Re: [cifs-discuss] Puzzling file ownership issue after joining AD domain

2011-09-06 Thread Nico Williams
On Mon, Aug 29, 2011 at 6:58 PM, Jordan Brown jordan.br...@oracle.com wrote:
 On 08/29/11 12:16, Marc Bevand wrote:
 I wish Oracle would
 fix this. In the mean time I can live with having to create the local
 Unix account to prevent files owned by nobody.

 As Nico said, we'd like to fix it too - or, rather, we'd like to add the
 feature of allowing Windows users to log in - but there's a bunch of issues
 and it just hasn't made it to the top of the stack.

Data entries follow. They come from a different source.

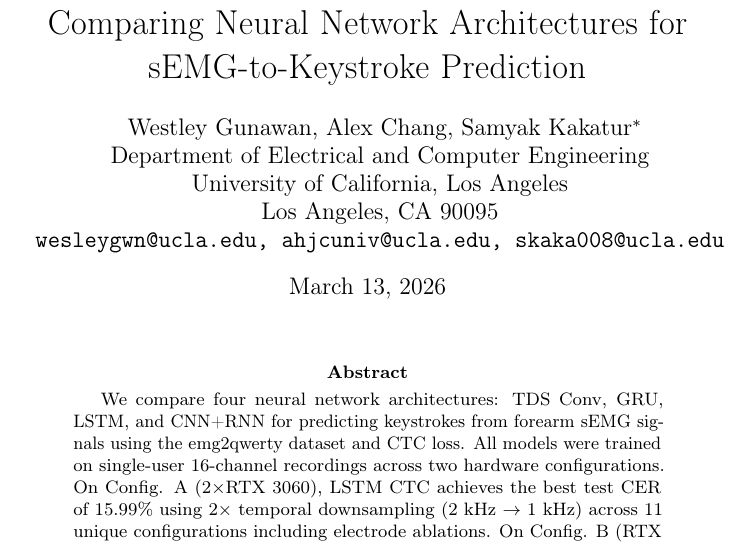
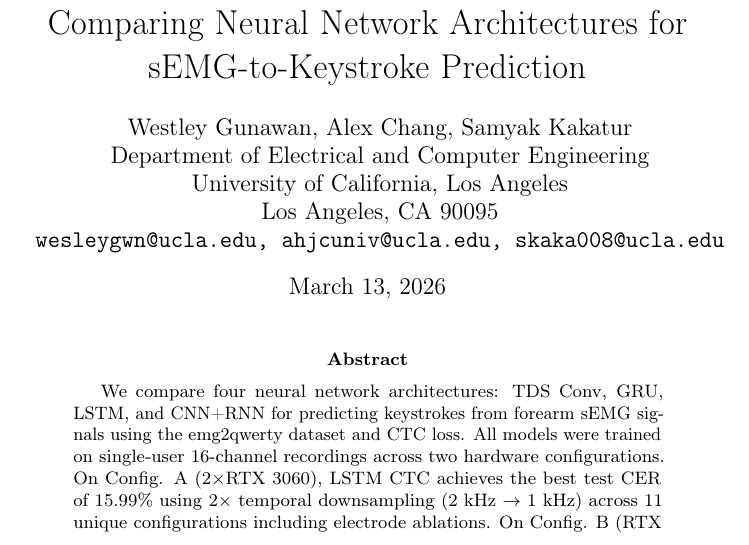
Before and after one commit to ascensionqwer/ECE_C247A_Final_Project, a LaTeX paper (report/report.tex): part of page 1 of 8, cut so that both start at the same text. Compiled offline with pdfLaTeX; a LaTeX package or settings file that is missing is left out.

Commit message:
unecessary thanks asterisk

```diff
--- a/report/report.tex
+++ b/report/report.tex
@@ -38,7 +38,7 @@
 
 
 \author{%
-  Westley Gunawan, Alex Chang, Samyak Kakatur\thanks{} \\
+  Westley Gunawan, Alex Chang, Samyak Kakatur \\
   Department of Electrical and Computer Engineering\\
   University of California, Los Angeles\\
   Los Angeles, CA 90095 \\
```
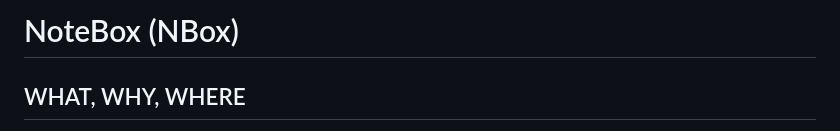
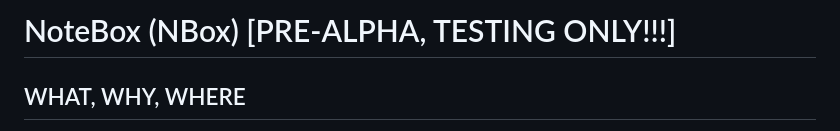
Before and after one commit to kouyouelysian/notebox, a Markdown page: README.md, the part around the change. Drawn GitHub-style.

```diff
--- a/README.md
+++ b/README.md
@@ -1,4 +1,4 @@
-# NoteBox (NBox)
+# NoteBox (NBox) [PRE-ALPHA, TESTING ONLY!!!]
 
 ## WHAT, WHY, WHERE
 
```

Hey now, I'm glad Oracle wants to fix this, but surely I don't speak
for you guys ;)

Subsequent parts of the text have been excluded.